Ever-changing technology is the biggest influencer of design. Not only on what we design, but how we design it, for whom we design, and why we design. Virtual reality headsets are a perfect example – they don’t give you something to look at – they give you an experience.
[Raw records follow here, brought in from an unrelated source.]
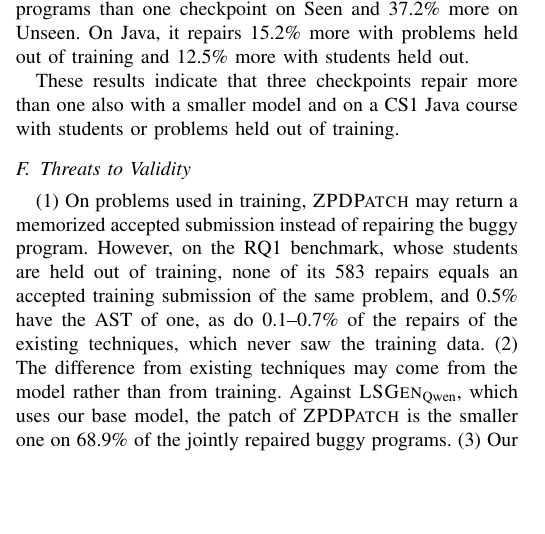
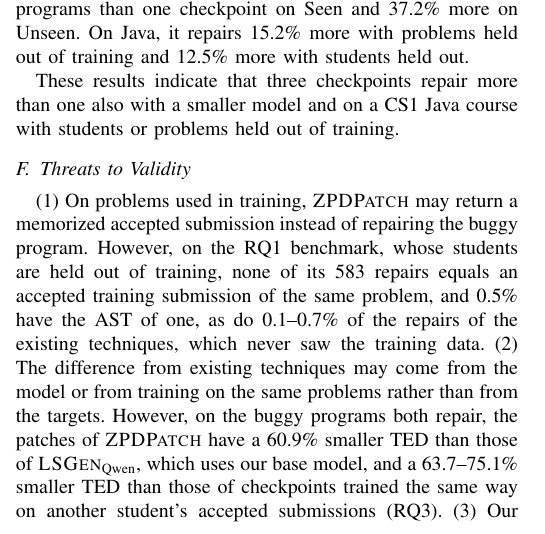
Before and after one commit to dwchoi95/zpd-apr, a LaTeX paper (main.tex): part of one column of page 9 of 12, cut so that both start at the same text, the shorter picture padded with empty space. Compiled offline with pdfLaTeX.

Commit message:
Introduction and Threats (2): the peer-target control; the joint TED against LSGen-Qwen instead of the share of smaller patches
Co-Authored-By: Claude Opus 5.5 <noreply@anthropic.com>

```diff
--- a/main.tex
+++ b/main.tex
@@ -657,7 +657,7 @@ The lower part of Table~\ref{tab:generality} lists, for each setting, the repair
 These results indicate that three checkpoints repair more than one also with a smaller model and on a CS1 Java course with students or problems held out of training.
 
 \subsection{Threats to Validity}
-(1) On problems used in training, \textsc{ZPDPatch} may return a memorized accepted submission instead of repairing the buggy program. However, on the RQ1 benchmark, whose students are held out of training, none of its 583 repairs equals an accepted training submission of the same problem, and 0.5\% have the AST of one, as do 0.1--0.7\% of the repairs of the existing techniques, which never saw the training data. (2) The difference from existing techniques may come from the model rather than from training. Against \textsc{LSGen}\textsubscript{Qwen}, which uses our base model, the patch of \textsc{ZPDPatch} is the smaller one on 68.9\% of the jointly repaired buggy programs. (3) Our datasets may not cover every type of assignment, but they hold over 3,000 buggy programs of 403 distinct problems in Python and Java, 6.2--80.6 times as many problems as the benchmarks of prior techniques~\cite{hu2019re,xie2024brafar,dai2026learner}. (4) Demonstrated reach measures what a student reaches with help by the size of an edit, not by its difficulty, and takes the largest step of the trajectory. Under stricter definitions, the largest step before the buggy program, the median step, or the step to acceptance, \textsc{ZPDPatch} still has the largest share of repairs within reach (63.1\%, 51.6\%, and 56.6\%, against at most 54.9\%, 42.8\%, and 46.5\%). We measure no learning effect. (5) A repair passes the test suite of its problem, not every input~\cite{smith2015cure}. On 100 generated inputs per problem within the input constraints of its description, judged against the majority output of seven accepted programs, 5.5--10.5\% of every technique's plausible patches fail some input, as do 11.4\% of the students' own accepted programs. The patches of \textsc{ZPDPatch} fail most often (10.5\%), likely because they keep the student's program and its latent bugs: counting only inputs that the student's accepted program passes, 3.1\% fail, against 3.4--6.5\% for the existing techniques.
+(1) On problems used in training, \textsc{ZPDPatch} may return a memorized accepted submission instead of repairing the buggy program. However, on the RQ1 benchmark, whose students are held out of training, none of its 583 repairs equals an accepted training submission of the same problem, and 0.5\% have the AST of one, as do 0.1--0.7\% of the repairs of the existing techniques, which never saw the training data. (2) The difference from existing techniques may come from the model or from training on the same problems rather than from the targets. However, on the buggy programs both repair, the patches of \textsc{ZPDPatch} have a 60.9\% smaller TED than those of \textsc{LSGen}\textsubscript{Qwen}, which uses our base model, and a 63.7--75.1\% smaller TED than those of checkpoints trained the same way on another student's accepted submissions (RQ3). (3) Our datasets may not cover every type of assignment, but they hold over 3,000 buggy programs of 403 distinct problems in Python and Java, 6.2--80.6 times as many problems as the benchmarks of prior techniques~\cite{hu2019re,xie2024brafar,dai2026learner}. (4) Demonstrated reach measures what a student reaches with help by the size of an edit, not by its difficulty, and takes the largest step of the trajectory. Under stricter definitions, the largest step before the buggy program, the median step, or the step to acceptance, \textsc{ZPDPatch} still has the largest share of repairs within reach (63.1\%, 51.6\%, and 56.6\%, against at most 54.9\%, 42.8\%, and 46.5\%). We measure no learning effect. (5) A repair passes the test suite of its problem, not every input~\cite{smith2015cure}. On 100 generated inputs per problem within the input constraints of its description, judged against the majority output of seven accepted programs, 5.5--10.5\% of every technique's plausible patches fail some input, as do 11.4\% of the students' own accepted programs. The patches of \textsc{ZPDPatch} fail most often (10.5\%), likely because they keep the student's program and its latent bugs: counting only inputs that the student's accepted program passes, 3.1\% fail, against 3.4--6.5\% for the existing techniques.
 
 \section{Related Work}
 \label{sec:related}
```
Also changed, not shown: main.tex (2 more changed lines).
This is where design is headed. It’s drifting to be more interactive, immediate, and accessible. It’s drifting to give users an experience that will evoke emotions and action. It’s drifting to make that human connection available to anyone, anytime, and everywhere.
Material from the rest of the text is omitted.